* Exercise goal *
This exercise calls for copying every line below that holds the word "background".

(Web document revisions)

--- START ---

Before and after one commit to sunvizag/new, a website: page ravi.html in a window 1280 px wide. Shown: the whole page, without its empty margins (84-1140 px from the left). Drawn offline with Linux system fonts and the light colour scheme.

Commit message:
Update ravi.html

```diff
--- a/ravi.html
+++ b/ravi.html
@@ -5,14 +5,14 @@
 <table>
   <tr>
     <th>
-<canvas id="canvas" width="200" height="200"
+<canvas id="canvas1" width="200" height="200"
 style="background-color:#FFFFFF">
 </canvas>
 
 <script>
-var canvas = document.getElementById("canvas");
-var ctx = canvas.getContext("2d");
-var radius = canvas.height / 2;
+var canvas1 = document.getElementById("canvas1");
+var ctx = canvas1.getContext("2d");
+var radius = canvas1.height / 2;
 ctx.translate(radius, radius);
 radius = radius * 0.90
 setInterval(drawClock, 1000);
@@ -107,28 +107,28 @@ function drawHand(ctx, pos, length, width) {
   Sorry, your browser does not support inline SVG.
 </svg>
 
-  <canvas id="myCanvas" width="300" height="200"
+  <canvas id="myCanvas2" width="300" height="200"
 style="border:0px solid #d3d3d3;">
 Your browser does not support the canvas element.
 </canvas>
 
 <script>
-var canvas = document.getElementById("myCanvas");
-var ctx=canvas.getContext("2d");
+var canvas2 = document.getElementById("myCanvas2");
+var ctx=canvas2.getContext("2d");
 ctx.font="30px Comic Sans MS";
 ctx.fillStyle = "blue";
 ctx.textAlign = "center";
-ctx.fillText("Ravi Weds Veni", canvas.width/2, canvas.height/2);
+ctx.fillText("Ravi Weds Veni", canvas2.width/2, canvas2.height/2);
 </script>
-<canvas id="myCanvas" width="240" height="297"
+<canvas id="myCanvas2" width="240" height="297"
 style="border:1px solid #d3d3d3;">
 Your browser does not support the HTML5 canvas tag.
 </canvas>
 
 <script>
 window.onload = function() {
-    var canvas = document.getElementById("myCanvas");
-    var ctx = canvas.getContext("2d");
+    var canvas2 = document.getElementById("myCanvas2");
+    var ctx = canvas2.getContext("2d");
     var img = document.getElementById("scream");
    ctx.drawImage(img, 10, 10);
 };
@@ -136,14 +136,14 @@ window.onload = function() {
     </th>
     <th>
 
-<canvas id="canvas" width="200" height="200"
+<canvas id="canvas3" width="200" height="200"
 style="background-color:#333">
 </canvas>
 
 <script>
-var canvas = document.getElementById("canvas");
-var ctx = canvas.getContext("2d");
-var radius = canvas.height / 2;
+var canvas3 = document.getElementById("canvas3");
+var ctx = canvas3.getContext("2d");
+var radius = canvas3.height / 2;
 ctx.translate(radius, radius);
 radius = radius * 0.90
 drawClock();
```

--- END ---

* Response to this exercise *
 style="background-color:#FFFFFF">
 style="background-color:#333">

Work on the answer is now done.